Teenage Prairie

Our prairie is getting all grown up. The 12-acre prairie reconstruction at Dyck Arboretum of the Plains known as the Prairie Window Project is reaching a noticeably new stage of maturity in its sixth year of growth. Deep root systems have developed to support a matrix of full-size grasses, a variety of colorful wildflowers, and a bounty of seed heads. For the first time, it looks like and gives the feel of being a REAL prairie.

Big bluestem growing in the Prairie Window Project

Big bluestem growing in the Prairie Window Project

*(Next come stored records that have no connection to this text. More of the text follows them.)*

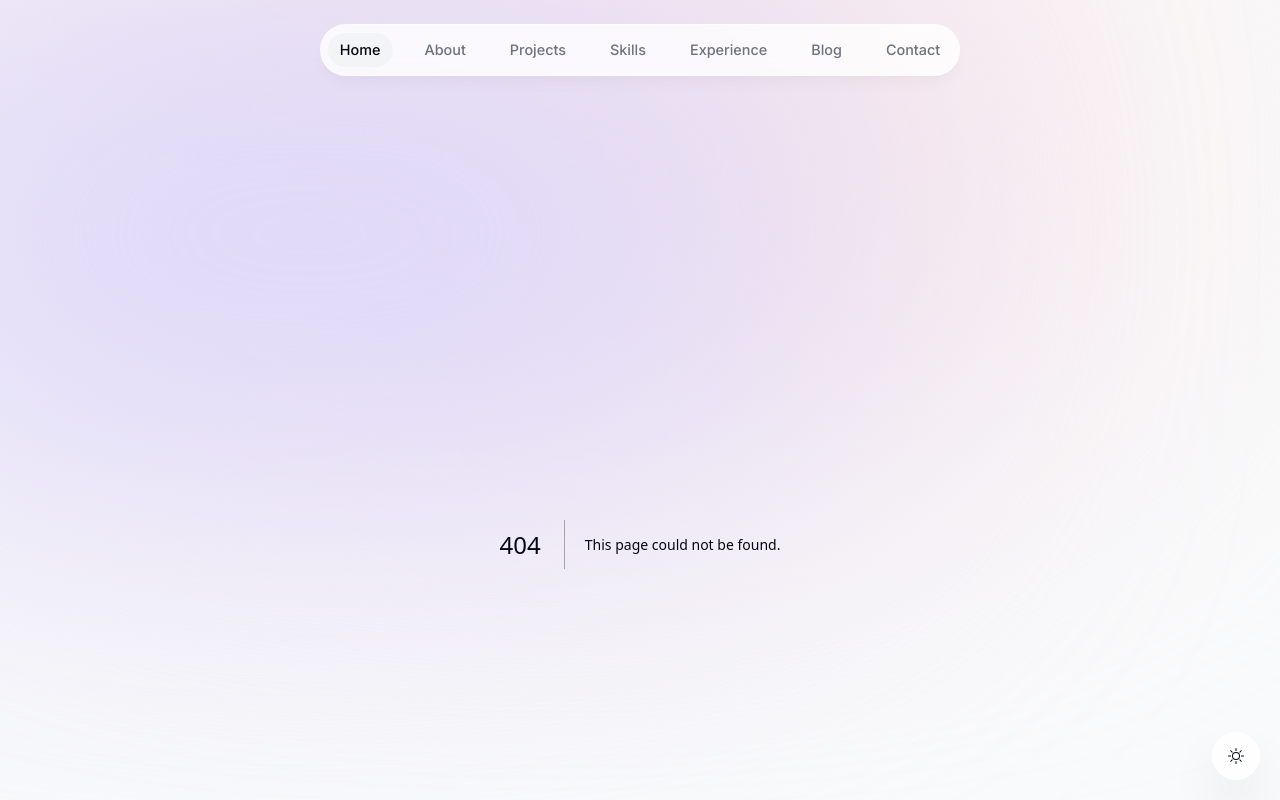
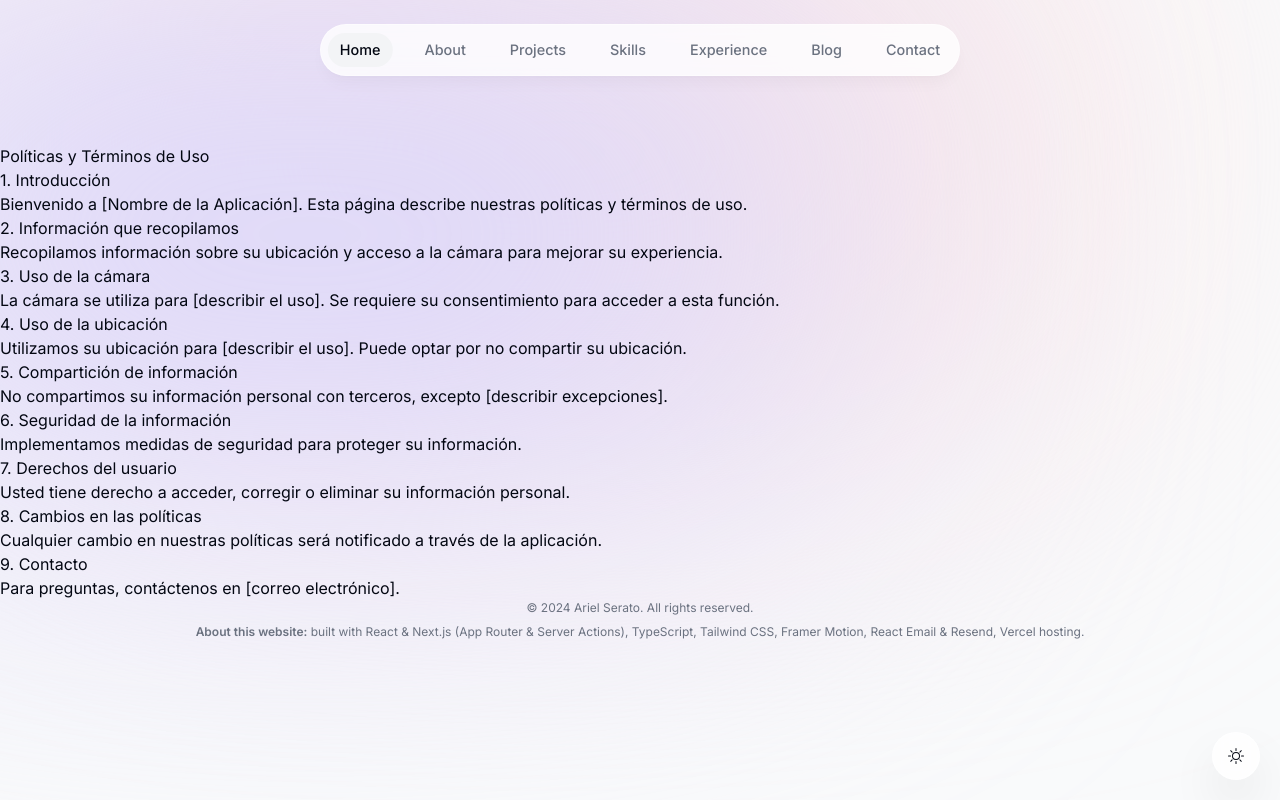
Before and after one commit to Arielcito/Arielcito.github.io, a Next.js app: page /terms-and-condition in a window 1280 px wide. Before the commit this address had no page. Shown: the top 800 px of the page. Built offline with nearby package versions, Linux system fonts and the light colour scheme.

Commit message:
add page to the path

```diff
--- /dev/null
+++ b/app/terms-and-condition/page.tsx
@@ -0,0 +1,44 @@
+import React from 'react';
+import Head from 'next/head';
+
+const TermsOfUse: React.FC = () => {
+    return (
+        <>
+            <Head>
+                <title>Términos de Uso</title>
+                <meta name="description" content="Políticas y términos de uso de la aplicación." />
+            </Head>
+            <div>
+                <h1>Políticas y Términos de Uso</h1>
+                <h2>1. Introducción</h2>
+                <p>Bienvenido a [Nombre de la Aplicación]. Esta página describe nuestras políticas y términos de uso.</p>
+
+                <h2>2. Información que recopilamos</h2>
+                <p>Recopilamos información sobre su ubicación y acceso a la cámara para mejorar su experiencia.</p>
+
+                <h2>3. Uso de la cámara</h2>
+                <p>La cámara se utiliza para [describir el uso]. Se requiere su consentimiento para acceder a esta función.</p>
+
+                <h2>4. Uso de la ubicación</h2>
+                <p>Utilizamos su ubicación para [describir el uso]. Puede optar por no compartir su ubicación.</p>
+
+                <h2>5. Compartición de información</h2>
+                <p>No compartimos su información personal con terceros, excepto [describir excepciones].</p>
+
+                <h2>6. Seguridad de la información</h2>
+                <p>Implementamos medidas de seguridad para proteger su información.</p>
+
+                <h2>7. Derechos del usuario</h2>
+                <p>Usted tiene derecho a acceder, corregir o eliminar su información personal.</p>
+
+                <h2>8. Cambios en las políticas</h2>
+                <p>Cualquier cambio en nuestras políticas será notificado a través de la aplicación.</p>
+
+                <h2>9. Contacto</h2>
+                <p>Para preguntas, contáctenos en [correo electrónico].</p>
+            </div>
+        </>
+    );
+};
+
+export default TermsOfUse;
```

I can’t help but reflect on its numerous developmental similarities to those of my 14-year old son, Henry. Each involved preparation and planning, was nurtured with grand hopes and dreams, and required a significant investment of time and economic resources to shepherd them to their current state of maturation. Just as many lessons of my childhood and a rich array of ancestral influences have contributed to Henry’s development, the arboretum’s tallgrass youngster was conceived only after years of studying and modeling the local prairies of South Central Kansas and collecting seeds from over 170 plant species.

I even poignantly recognize that many of our Marion County prairie remnant seed sources near Lehigh laden with bluestem, blazing star, blue salvia, and goldenrod were the same prairies where my Grandpa Henry decades ago introduced me to prairie wonders such as rolling vistas of the Flint Hills, scissor-tailed flycatchers, and ruts of the Santa Fe Trail. It gives me great comfort to know that the remains of dozens of my ancestors in Marion County cemeteries, and maybe even mine someday, will be cycled through the 10-foot deep root systems of big bluestem, switchgrass and Indian grass many times over in the coming millennia.

Blazing star and Indian grass in the Prairie Window Project

Button blazing star and Indian grass in the Prairie Window Project

Henry and the Prairie Window Project have each benefited greatly from the work and support of many others along with some fortunate helpings of luck. They are beneficiaries of the nutrient-rich soils of Kansas, and both have surpassed me in height this fall. They have plenty of room to grow in complexity, mature and diversify, and I am coming to terms with the fact that most of my influence to shape these two beings has already been given. I marvel at what they have become in their young lives, and with great anticipation I will be watching what new developments are to come.

For more information on prairie restoration and native plants, please explore our website.